My primary area was a creek channel that ran through a vast 8- to 10-foot flat out to the main river. The schools were relating to the creek channel, but were sometimes roaming on top of the flat and would wander as far as 50 yards off the creek channel. Idling around up on top of that flat looking for them only spooked and scattered them around even more. Instead, I fished down the submerged creek channel using Lake Master mapping to guide me down the contours.

I matched the mapping with MEGA 360, which would scan across the tops of the flats. Out in those flats the 360 showed subtle features like high spots, harder shell bars, stumps and even schools of bass.

I kept my footprint to a minimum by positioning my boat in the deeper creek channel and moving around only on my trolling motor. I targeted the isolated features up on top of the flat in 8 to 10 feet of water with a Strike King Series 5 crankbait. When cranking deeper along the actual creek ledge break, I opted for a 5XD for more depth.

When I spotted a school on the 360, I basically had to sneak up on them because they were extremely wary. Most of the time the schools would not react to my initial casts at a traditional angle. I could literally feel the crankbait hitting and bumping fish that would not bite. The trigger to firing up the schools was to change my casting angle. As I worked around a school at different angles, I would eventually find the cast that would trick a fish in the group to bite. Once that happened, the whole school ignited.

Trusting the Process

Though I fished several places during the week, I spent a lot of my time fishing up and down the same submerged creek channel. Each day I learned more and more about when and where the fish were setting up in the flat and along the ledge. Each day I got more in tune with the area, especially in terms of where they positioned later in the day when the current picked up.

During the week, four other competitors had fished the area as well. But none of them made it to the Championship Round, so I had the whole area to myself the final day. That was critical in being able to move around and stalk the area quietly.

By the final day, all the ingredients were in place to have a chance to win. I knew the exact rotation to make based on water flow. I knew the afternoon would be the time to make my move. And I had a few tricks up my sleeve on getting them to bite.

The one thing I had not achieved all week, though, was maximizing a flurry to its fullest potential. Once the first fish bites in a school, the clock starts ticking. There is a small window in which you have to operate at maximum efficiency to take full advantage of the opportunity and I had not done that. Something always got in my way and killed my momentum.

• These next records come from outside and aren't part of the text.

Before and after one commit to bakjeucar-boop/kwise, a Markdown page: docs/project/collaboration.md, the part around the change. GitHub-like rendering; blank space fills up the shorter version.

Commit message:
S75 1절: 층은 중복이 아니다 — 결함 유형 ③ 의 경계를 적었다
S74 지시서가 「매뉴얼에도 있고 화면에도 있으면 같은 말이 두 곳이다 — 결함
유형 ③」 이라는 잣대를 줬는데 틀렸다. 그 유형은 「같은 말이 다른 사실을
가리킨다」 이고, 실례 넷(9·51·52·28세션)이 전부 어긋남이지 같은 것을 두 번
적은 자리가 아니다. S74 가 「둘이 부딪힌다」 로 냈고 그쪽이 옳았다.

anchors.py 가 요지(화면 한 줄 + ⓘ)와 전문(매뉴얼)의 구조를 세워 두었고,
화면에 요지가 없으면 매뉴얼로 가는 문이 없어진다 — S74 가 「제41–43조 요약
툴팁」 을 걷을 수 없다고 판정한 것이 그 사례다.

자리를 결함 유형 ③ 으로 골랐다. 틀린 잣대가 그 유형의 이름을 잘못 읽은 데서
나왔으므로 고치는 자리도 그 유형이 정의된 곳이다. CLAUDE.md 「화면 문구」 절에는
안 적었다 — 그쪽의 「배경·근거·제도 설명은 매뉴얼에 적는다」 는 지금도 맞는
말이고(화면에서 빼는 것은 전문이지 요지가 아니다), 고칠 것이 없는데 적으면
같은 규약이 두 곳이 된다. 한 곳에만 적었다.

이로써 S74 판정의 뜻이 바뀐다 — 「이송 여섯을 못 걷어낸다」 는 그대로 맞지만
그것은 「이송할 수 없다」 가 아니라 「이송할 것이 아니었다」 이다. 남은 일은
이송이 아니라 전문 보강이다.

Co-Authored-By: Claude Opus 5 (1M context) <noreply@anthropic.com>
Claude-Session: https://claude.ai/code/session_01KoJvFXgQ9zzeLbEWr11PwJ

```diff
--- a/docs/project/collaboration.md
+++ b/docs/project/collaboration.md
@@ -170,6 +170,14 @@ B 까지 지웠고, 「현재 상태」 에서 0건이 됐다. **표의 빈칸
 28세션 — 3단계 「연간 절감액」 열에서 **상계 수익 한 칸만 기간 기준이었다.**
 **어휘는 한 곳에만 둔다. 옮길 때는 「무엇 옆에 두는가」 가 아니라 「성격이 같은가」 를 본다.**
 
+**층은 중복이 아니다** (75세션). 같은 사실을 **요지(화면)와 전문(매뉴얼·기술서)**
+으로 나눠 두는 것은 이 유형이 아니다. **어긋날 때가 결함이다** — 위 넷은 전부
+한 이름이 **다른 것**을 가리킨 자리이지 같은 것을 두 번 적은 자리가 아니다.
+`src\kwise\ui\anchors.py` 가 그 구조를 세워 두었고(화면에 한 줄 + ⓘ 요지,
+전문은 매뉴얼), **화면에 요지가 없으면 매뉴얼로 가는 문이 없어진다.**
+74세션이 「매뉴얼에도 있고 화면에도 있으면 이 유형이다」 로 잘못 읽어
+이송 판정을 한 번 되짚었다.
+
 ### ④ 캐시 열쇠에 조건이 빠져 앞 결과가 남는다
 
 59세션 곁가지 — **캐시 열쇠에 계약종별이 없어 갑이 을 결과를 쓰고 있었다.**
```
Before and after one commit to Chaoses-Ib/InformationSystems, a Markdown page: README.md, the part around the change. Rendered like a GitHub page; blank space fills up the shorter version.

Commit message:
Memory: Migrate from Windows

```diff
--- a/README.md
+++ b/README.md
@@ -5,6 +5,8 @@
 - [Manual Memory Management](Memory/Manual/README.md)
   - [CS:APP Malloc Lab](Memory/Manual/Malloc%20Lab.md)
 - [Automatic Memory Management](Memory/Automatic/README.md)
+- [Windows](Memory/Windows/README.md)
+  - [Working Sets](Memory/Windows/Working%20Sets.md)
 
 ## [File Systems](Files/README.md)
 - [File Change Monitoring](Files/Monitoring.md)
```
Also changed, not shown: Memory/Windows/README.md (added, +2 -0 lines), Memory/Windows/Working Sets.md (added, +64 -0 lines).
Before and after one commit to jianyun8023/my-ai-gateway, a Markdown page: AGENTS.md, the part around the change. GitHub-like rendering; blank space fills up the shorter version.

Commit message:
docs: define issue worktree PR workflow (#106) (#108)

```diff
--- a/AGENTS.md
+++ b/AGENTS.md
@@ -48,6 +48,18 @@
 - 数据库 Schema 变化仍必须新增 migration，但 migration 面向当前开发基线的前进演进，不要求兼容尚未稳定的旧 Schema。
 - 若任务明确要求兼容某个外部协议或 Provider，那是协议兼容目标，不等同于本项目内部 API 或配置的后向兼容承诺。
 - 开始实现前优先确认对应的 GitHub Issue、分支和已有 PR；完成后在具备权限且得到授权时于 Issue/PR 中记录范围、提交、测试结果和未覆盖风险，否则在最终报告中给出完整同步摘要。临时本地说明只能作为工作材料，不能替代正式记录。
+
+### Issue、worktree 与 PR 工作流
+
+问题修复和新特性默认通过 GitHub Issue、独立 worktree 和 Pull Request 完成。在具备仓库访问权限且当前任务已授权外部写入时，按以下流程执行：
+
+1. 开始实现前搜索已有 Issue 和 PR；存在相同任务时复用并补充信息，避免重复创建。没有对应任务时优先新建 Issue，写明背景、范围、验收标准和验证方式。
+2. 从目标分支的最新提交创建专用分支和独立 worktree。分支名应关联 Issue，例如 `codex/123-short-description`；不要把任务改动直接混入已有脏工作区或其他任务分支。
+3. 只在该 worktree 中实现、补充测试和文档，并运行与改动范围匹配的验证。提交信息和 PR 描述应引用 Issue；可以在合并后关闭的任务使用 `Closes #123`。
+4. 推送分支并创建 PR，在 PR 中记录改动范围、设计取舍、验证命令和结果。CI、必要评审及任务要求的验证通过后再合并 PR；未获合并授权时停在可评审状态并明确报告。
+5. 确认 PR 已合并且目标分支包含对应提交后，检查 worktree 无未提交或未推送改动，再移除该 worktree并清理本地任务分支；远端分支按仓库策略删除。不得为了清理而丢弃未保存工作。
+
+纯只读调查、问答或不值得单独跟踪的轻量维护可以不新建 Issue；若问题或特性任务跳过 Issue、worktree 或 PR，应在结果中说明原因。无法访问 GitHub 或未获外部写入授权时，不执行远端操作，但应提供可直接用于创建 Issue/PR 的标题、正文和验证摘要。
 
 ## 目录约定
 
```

Going into the final day, I was determined to execute flawlessly on a flurry at some point in the day. In the third period, the current started running and I saw a school piled up on top of the ledge on the 360. I ripped the crankbait through them multiple times and never had a bite. I moved around to the other side of the school and on the very first cast from a different angle, one crushed it and the school ignited.

Over the next 25 minutes, I executed perfectly in keeping that school fired up. I never got a two-minute penalty for a fish landing violation. A majority of that school were scorable bass, instead of time-wasting non-scorables. I stayed positioned perfectly off the school with 360 and spot lock, making the exact same cast every time. I used my Hydrowave on the offshore schooling setting with a 60-second delay to help mask my presence. All were critical components in extending the length of that flurry to as long as possible. I caught my two biggest fish – a 6-pounder and a 4-pounder – towards the very end of that flurry.

If I had done something to cause that window close just a few minutes earlier, that’s 10 pounds I don’t catch.

The result was a 12-bass flurry to the tune of 30 pounds. The whole week had been a building process leading up to that exact moment. Executing perfectly when that opportunity presented itself is what I live for in this sport – it was a very special week indeed.